***** Raw data

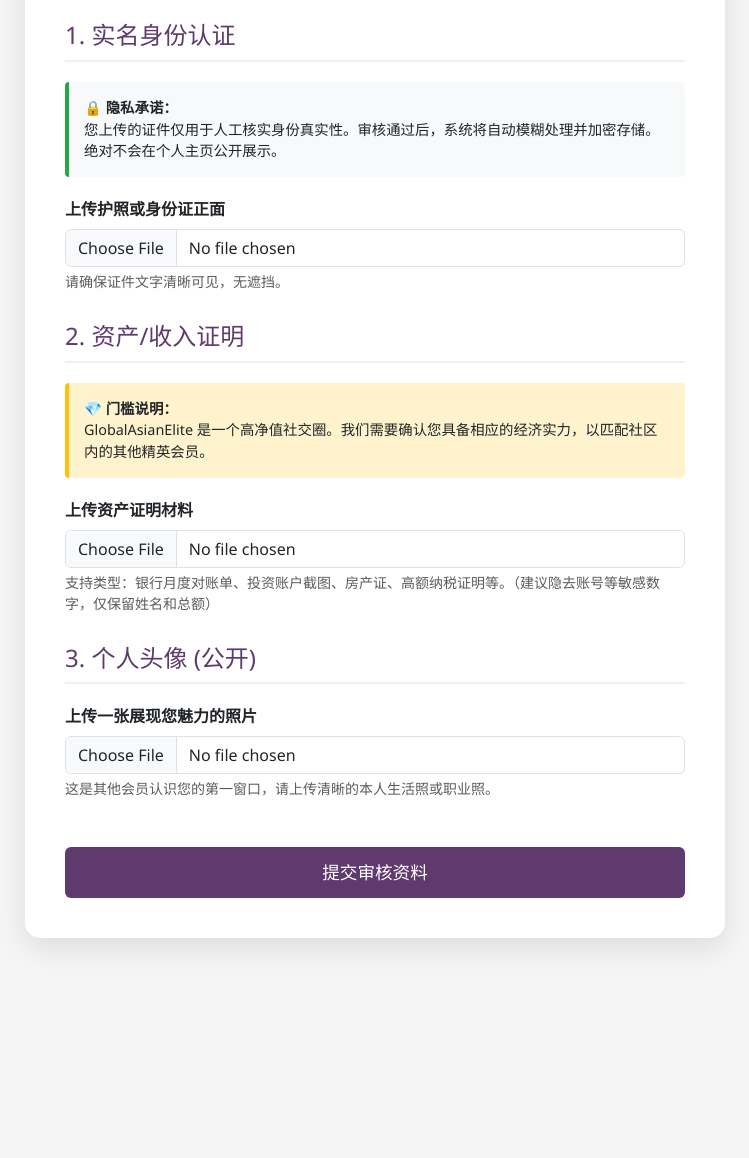
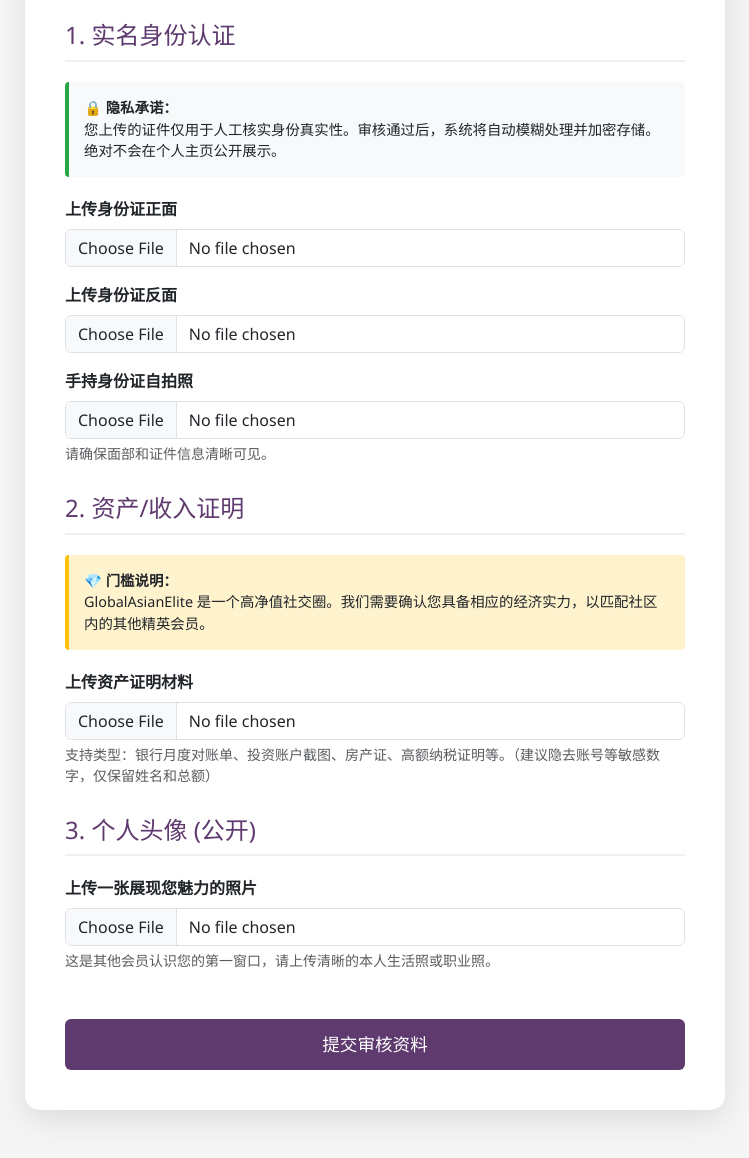
Before and after one commit to hs895550-creator/my_social_platform, a Python web app: template templates/verification.html in a window 1280 px wide. Shown: the part 232-1390 px from the top of the page, without its empty margins (265-1014 px from the left). Before the commit the page ends 1180 px from the top, so only its background shows below. Run offline with Jinja, Linux system fonts and the light colour scheme; the template is opened without the code that fills it, so the values that code supplies are empty.

Commit message:
feat: enhance verification with 3-step ID photo upload (front/back/handheld)

```diff
--- a/static/js/translations.js
+++ b/static/js/translations.js
@@ -91,8 +91,10 @@ const translations = {
         "verify_step1_title": "1. 实名身份认证",
         "verify_privacy_title": "🔒 隐私承诺：",
         "verify_privacy_desc": "您上传的证件仅用于人工核实身份真实性。审核通过后，系统将自动模糊处理并加密存储。绝对不会在个人主页公开展示。",
-        "verify_id_label": "上传护照或身份证正面",
-        "verify_id_help": "请确保证件文字清晰可见，无遮挡。",
+        "verify_id_front_label": "上传身份证正面",
+        "verify_id_back_label": "上传身份证反面",
+        "verify_id_handheld_label": "手持身份证自拍照",
+        "verify_id_handheld_help": "请确保面部和证件信息清晰可见。",
         "verify_step2_title": "2. 资产/收入证明",
         "verify_asset_notice_title": "💎 门槛说明：",
         "verify_asset_notice_desc": "GlobalAsianElite 是一个高净值社交圈。我们需要确认您具备相应的经济实力，以匹配社区内的其他精英会员。",
@@ -305,8 +307,10 @@ const translations = {
         "verify_step1_title": "1. 實名身份認證",
         "verify_privacy_title": "🔒 隱私承諾：",
         "verify_privacy_desc": "您上傳的證件僅用於人工核實身份真實性。審核通過後，系統將自動模糊處理並加密存儲。絕對不會在個人主頁公開展示。",
-        "verify_id_label": "上傳護照或身份證正面",
-        "verify_id_help": "請確保證件文字清晰可見，無遮擋。",
+        "verify_id_front_label": "上傳身份證正面",
+        "verify_id_back_label": "上傳身份證反面",
+        "verify_id_handheld_label": "手持身份證自拍照",
+        "verify_id_handheld_help": "請確保面部和證件信息清晰可見。",
         "verify_step2_title": "2. 資產/收入證明",
         "verify_asset_notice_title": "💎 門檻說明：",
         "verify_asset_notice_desc": "GlobalAsianElite 是一個高淨值社交圈。我們需要確認您具備相應的經濟實力，以匹配社區內的其他精英會員。",
@@ -519,8 +523,10 @@ const translations = {
         "verify_step1_title": "1. Identity Verification",
         "verify_privacy_title": "🔒 Privacy Promise:",
         "verify_privacy_desc": "The documents you upload are only used for manual identity verification. Once verified, they are automatically blurred and encrypted. They will absolutely NEVER be publicly displayed on your profile.",
-        "verify_id_label": "Upload Passport or ID Front",
-        "verify_id_help": "Please ensure the text is clear and not obscured.",
+        "verify_id_front_label": "Upload ID Front",
+        "verify_id_back_label": "Upload ID Back",
+        "verify_id_handheld_label": "Handheld ID Selfie",
+        "verify_id_handheld_help": "Please ensure your face and ID details are clearly visible.",
         "verify_step2_title": "2. Asset/Income Verification",
         "verify_asset_notice_title": "💎 Requirement:",
         "verify_asset_notice_desc": "GlobalAsianElite is a high-net-worth social circle. We need to confirm you have the corresponding financial strength to match other elite members.",
--- a/templates/verification.html
+++ b/templates/verification.html
@@ -74,10 +74,18 @@
                 <strong data-i18n="verify_privacy_title">🔒 隐私承诺：</strong><br>
                 <span data-i18n="verify_privacy_desc">您上传的证件仅用于人工核实身份真实性。审核通过后，系统将自动模糊处理并加密存储。绝对不会在个人主页公开展示。</span>
             </div>
+            <div class="mb-3">
+                <label class="form-label fw-bold" data-i18n="verify_id_front_label">上传身份证正面</label>
+                <input type="file" class="form-control" name="id_card_front" accept="image/*" required>
+            </div>
+            <div class="mb-3">
+                <label class="form-label fw-bold" data-i18n="verify_id_back_label">上传身份证反面</label>
+                <input type="file" class="form-control" name="id_card_back" accept="image/*" required>
+            </div>
             <div class="mb-4">
-                <label class="form-label fw-bold" data-i18n="verify_id_label">上传护照或身份证正面</label>
-                <input type="file" class="form-control" name="id_card" accept="image/*" required>
-                <div class="form-text" data-i18n="verify_id_help">请确保证件文字清晰可见，无遮挡。</div>
+                <label class="form-label fw-bold" data-i18n="verify_id_handheld_label">手持身份证自拍照</label>
+                <input type="file" class="form-control" name="id_card_handheld" accept="image/*" required>
+                <div class="form-text" data-i18n="verify_id_handheld_help">请确保面部和证件信息清晰可见。</div>
             </div>
 
             <h4 class="section-title" data-i18n="verify_step2_title">2. 资产/收入证明</h4>
```
Also changed, not shown: main.py (+49 -15 lines), social.db (deleted), 1 other file.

**********

## Task objective
Of the lines in the data, report each one containing the string "translations".

## Solution to this problem
--- a/static/js/translations.js
+++ b/static/js/translations.js
@@ -91,8 +91,10 @@ const translations = {
@@ -305,8 +307,10 @@ const translations = {
@@ -519,8 +523,10 @@ const translations = {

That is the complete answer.